Task description:
Report each line from the entries in which "labels" can be found.

Material for the task:

=-=-=

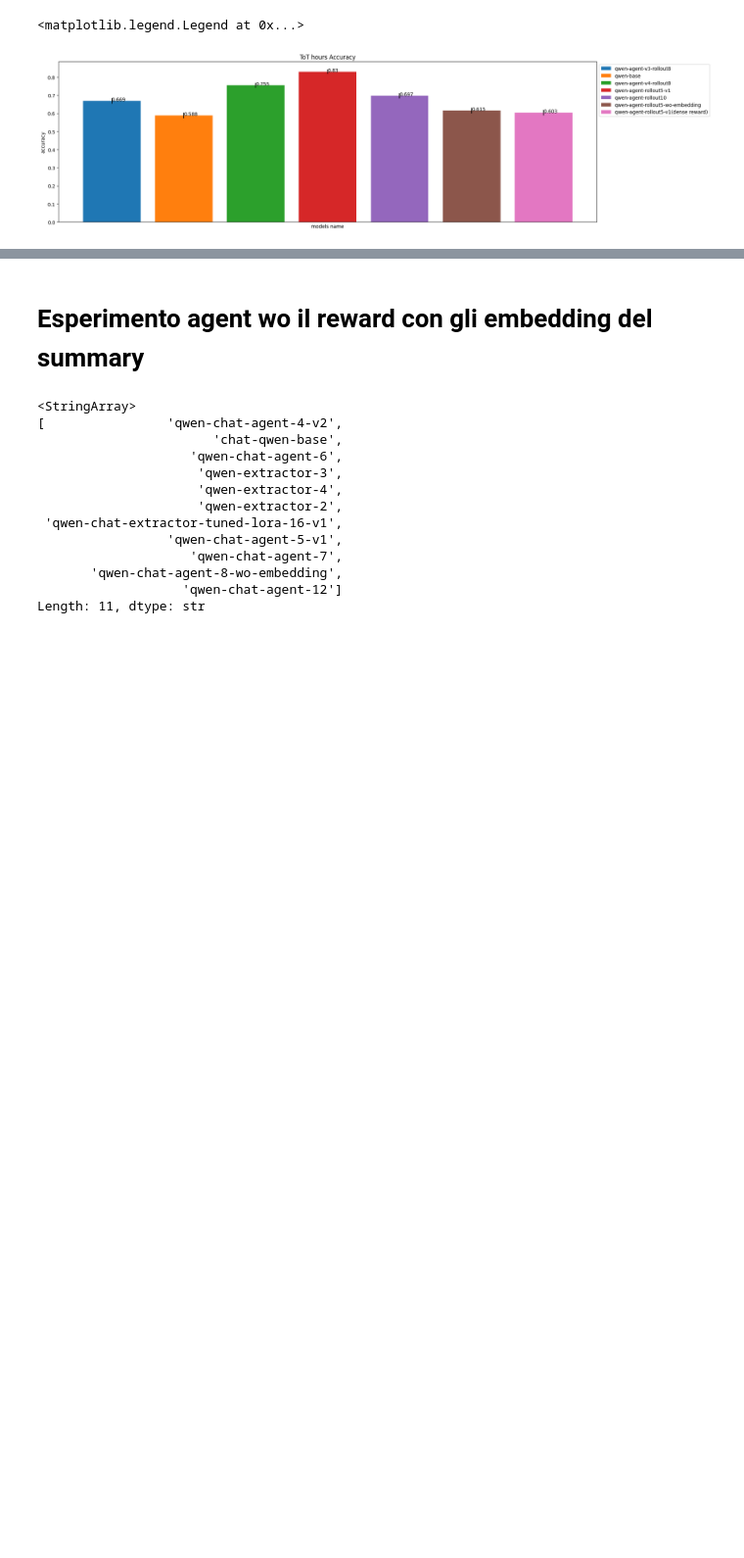
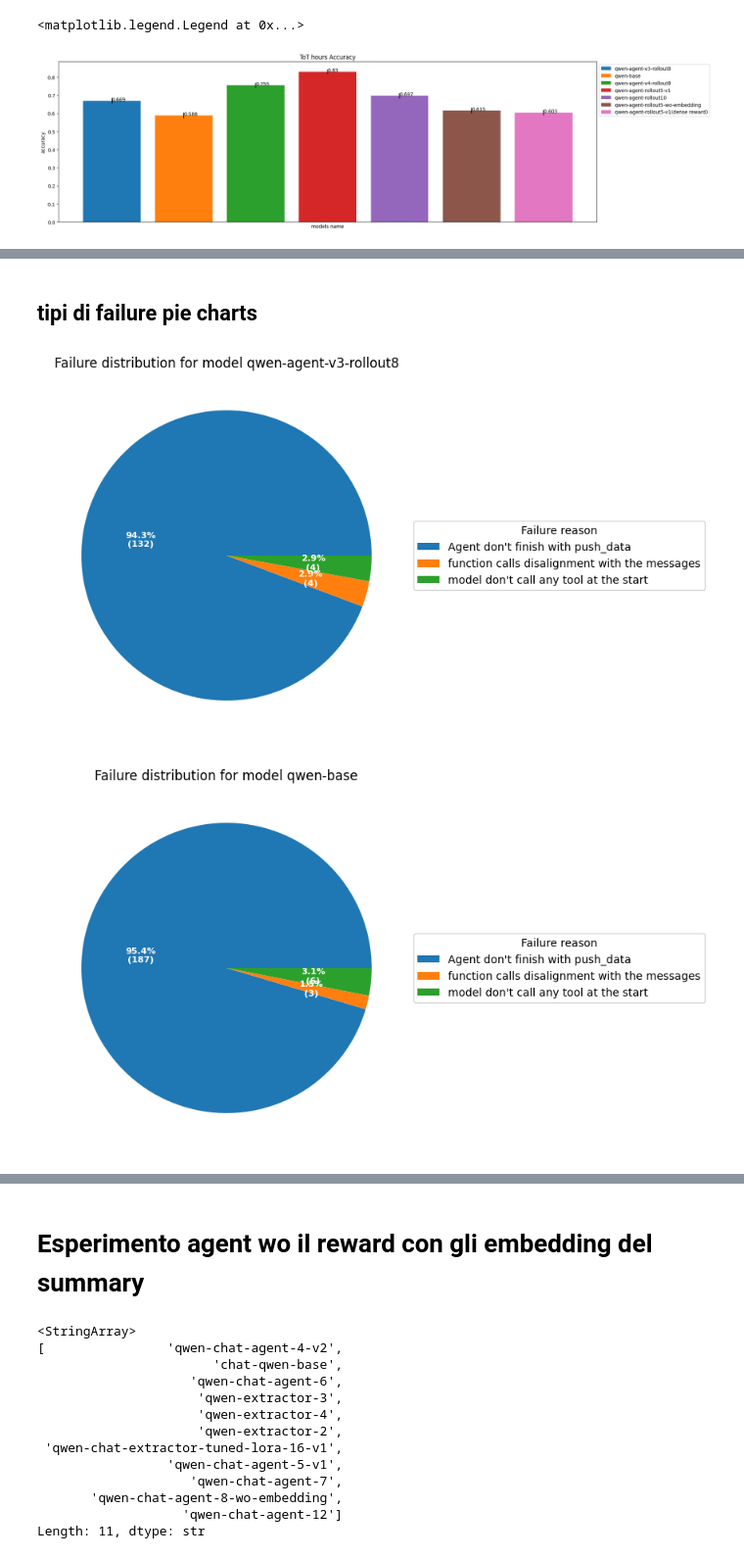
Before and after one commit to Rdm-Nico/SitiBTAgent, a Jupyter notebook: visualization/test_lora_agent.ipynb, the cells around one changed output, grey strips where cells are left out. Shown at 98% size. Saved outputs shown, nothing was run; the diff lists cells and outputs as text; code cells hidden in the pictures; blank space fills up the shorter version.

```diff
--- a/visualization/test_lora_agent.ipynb
+++ b/visualization/test_lora_agent.ipynb
@@ -144,0 +144,31 @@ plt.legend(loc="upper left", bbox_to_anchor=(1, 1))
+# %% [markdown]
+## tipi di failure pie charts
+# %%
+# pei chart sulle tipologie di failure
+
+for model,label in zip(models,labels):
+    fig, ax = plt.subplots(figsize=(20, 6), subplot_kw=dict(aspect="equal"))
+
+
+    def func(pct,all):
+        absolute = int(np.round(pct/100.*np.sum(all)))
+        return f"{pct:.1f}%\n({absolute})"
+
+    dict_results = dict(df.loc[df['model'] == model].groupby(['failure_reason'])['REF_INDICE'].count())
+    data = dict_results.values()
+    labels = dict_results.keys()
+    wedges, texts, autotexts = ax.pie(data, autopct=lambda pct: func(pct,list(data)),
+                                      textprops=dict(color="w"))
+
+    ax.legend(wedges,labels,
+              title="Failure reason",
+              loc="center left",
+              bbox_to_anchor=(1, 0, 0.5, 1))
+
+    plt.setp(autotexts, size=8, weight="bold")
+
+    ax.set_title(f"Failure distribution for model {label}")
+    plt.show()
+# %% [output]
+[figure, added]
+[figure, added]
```
Also changed, not shown: parts of 3 cells of this notebook, 1 other file.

=-=-=

Result below:
+for model,label in zip(models,labels):
+    labels = dict_results.keys()
+    ax.legend(wedges,labels,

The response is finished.